Content revision data

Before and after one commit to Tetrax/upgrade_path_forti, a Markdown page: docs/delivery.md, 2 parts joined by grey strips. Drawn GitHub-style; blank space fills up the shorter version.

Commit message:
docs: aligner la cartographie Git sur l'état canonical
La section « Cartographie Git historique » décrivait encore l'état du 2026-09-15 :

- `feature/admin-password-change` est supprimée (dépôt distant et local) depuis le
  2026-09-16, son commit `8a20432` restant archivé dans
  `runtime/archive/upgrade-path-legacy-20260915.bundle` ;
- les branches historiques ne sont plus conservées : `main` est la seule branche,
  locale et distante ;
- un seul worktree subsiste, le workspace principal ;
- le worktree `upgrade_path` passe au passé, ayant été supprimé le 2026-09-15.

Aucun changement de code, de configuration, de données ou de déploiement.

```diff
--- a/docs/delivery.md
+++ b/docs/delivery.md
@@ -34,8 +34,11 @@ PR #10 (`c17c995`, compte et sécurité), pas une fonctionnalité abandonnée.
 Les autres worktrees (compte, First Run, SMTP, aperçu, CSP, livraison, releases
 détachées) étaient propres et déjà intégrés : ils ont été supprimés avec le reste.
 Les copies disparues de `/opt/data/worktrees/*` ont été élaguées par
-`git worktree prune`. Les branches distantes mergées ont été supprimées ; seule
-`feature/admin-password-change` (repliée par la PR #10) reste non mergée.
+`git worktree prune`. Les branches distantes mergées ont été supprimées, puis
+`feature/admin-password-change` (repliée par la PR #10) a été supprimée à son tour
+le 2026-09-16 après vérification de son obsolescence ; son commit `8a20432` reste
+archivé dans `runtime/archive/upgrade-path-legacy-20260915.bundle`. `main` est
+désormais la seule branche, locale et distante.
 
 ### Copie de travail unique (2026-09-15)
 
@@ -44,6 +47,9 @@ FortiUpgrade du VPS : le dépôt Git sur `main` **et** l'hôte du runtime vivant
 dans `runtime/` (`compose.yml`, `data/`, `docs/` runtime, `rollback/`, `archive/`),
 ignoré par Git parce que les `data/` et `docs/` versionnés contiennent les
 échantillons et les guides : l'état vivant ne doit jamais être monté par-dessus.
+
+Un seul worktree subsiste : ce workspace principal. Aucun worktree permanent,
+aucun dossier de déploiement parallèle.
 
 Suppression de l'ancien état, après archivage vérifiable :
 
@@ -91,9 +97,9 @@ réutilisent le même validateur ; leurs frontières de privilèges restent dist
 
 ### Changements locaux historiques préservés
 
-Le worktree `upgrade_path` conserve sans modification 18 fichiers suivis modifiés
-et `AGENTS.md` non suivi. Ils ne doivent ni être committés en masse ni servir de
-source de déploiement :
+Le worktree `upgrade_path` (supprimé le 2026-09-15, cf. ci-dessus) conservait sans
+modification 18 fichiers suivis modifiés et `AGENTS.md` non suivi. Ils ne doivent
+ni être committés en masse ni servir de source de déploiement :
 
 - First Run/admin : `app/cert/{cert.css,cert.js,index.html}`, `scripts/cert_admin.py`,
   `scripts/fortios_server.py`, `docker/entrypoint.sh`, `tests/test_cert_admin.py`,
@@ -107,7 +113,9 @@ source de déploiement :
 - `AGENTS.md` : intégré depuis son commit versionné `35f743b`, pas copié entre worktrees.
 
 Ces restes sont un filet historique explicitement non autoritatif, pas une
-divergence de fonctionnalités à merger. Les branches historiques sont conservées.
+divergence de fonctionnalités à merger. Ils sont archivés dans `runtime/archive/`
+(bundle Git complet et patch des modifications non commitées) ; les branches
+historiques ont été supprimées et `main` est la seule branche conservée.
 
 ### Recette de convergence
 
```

• What is expected: Each of the entries above needs to be given again exactly.

• Result below:
Before and after one commit to Tetrax/upgrade_path_forti, a Markdown page: docs/delivery.md, 2 parts joined by grey strips. Drawn GitHub-style; blank space fills up the shorter version.

Commit message:
docs: aligner la cartographie Git sur l'état canonical
La section « Cartographie Git historique » décrivait encore l'état du 2026-09-15 :

- `feature/admin-password-change` est supprimée (dépôt distant et local) depuis le
  2026-09-16, son commit `8a20432` restant archivé dans
  `runtime/archive/upgrade-path-legacy-20260915.bundle` ;
- les branches historiques ne sont plus conservées : `main` est la seule branche,
  locale et distante ;
- un seul worktree subsiste, le workspace principal ;
- le worktree `upgrade_path` passe au passé, ayant été supprimé le 2026-09-15.

Aucun changement de code, de configuration, de données ou de déploiement.

```diff
--- a/docs/delivery.md
+++ b/docs/delivery.md
@@ -34,8 +34,11 @@ PR #10 (`c17c995`, compte et sécurité), pas une fonctionnalité abandonnée.
 Les autres worktrees (compte, First Run, SMTP, aperçu, CSP, livraison, releases
 détachées) étaient propres et déjà intégrés : ils ont été supprimés avec le reste.
 Les copies disparues de `/opt/data/worktrees/*` ont été élaguées par
-`git worktree prune`. Les branches distantes mergées ont été supprimées ; seule
-`feature/admin-password-change` (repliée par la PR #10) reste non mergée.
+`git worktree prune`. Les branches distantes mergées ont été supprimées, puis
+`feature/admin-password-change` (repliée par la PR #10) a été supprimée à son tour
+le 2026-09-16 après vérification de son obsolescence ; son commit `8a20432` reste
+archivé dans `runtime/archive/upgrade-path-legacy-20260915.bundle`. `main` est
+désormais la seule branche, locale et distante.
 
 ### Copie de travail unique (2026-09-15)
 
@@ -44,6 +47,9 @@ FortiUpgrade du VPS : le dépôt Git sur `main` **et** l'hôte du runtime vivant
 dans `runtime/` (`compose.yml`, `data/`, `docs/` runtime, `rollback/`, `archive/`),
 ignoré par Git parce que les `data/` et `docs/` versionnés contiennent les
 échantillons et les guides : l'état vivant ne doit jamais être monté par-dessus.
+
+Un seul worktree subsiste : ce workspace principal. Aucun worktree permanent,
+aucun dossier de déploiement parallèle.
 
 Suppression de l'ancien état, après archivage vérifiable :
 
@@ -91,9 +97,9 @@ réutilisent le même validateur ; leurs frontières de privilèges restent dist
 
 ### Changements locaux historiques préservés
 
-Le worktree `upgrade_path` conserve sans modification 18 fichiers suivis modifiés
-et `AGENTS.md` non suivi. Ils ne doivent ni être committés en masse ni servir de
-source de déploiement :
+Le worktree `upgrade_path` (supprimé le 2026-09-15, cf. ci-dessus) conservait sans
+modification 18 fichiers suivis modifiés et `AGENTS.md` non suivi. Ils ne doivent
+ni être committés en masse ni servir de source de déploiement :
 
 - First Run/admin : `app/cert/{cert.css,cert.js,index.html}`, `scripts/cert_admin.py`,
   `scripts/fortios_server.py`, `docker/entrypoint.sh`, `tests/test_cert_admin.py`,
@@ -107,7 +113,9 @@ source de déploiement :
 - `AGENTS.md` : intégré depuis son commit versionné `35f743b`, pas copié entre worktrees.
 
 Ces restes sont un filet historique explicitement non autoritatif, pas une
-divergence de fonctionnalités à merger. Les branches historiques sont conservées.
+divergence de fonctionnalités à merger. Ils sont archivés dans `runtime/archive/`
+(bundle Git complet et patch des modifications non commitées) ; les branches
+historiques ont été supprimées et `main` est la seule branche conservée.
 
 ### Recette de convergence
 
```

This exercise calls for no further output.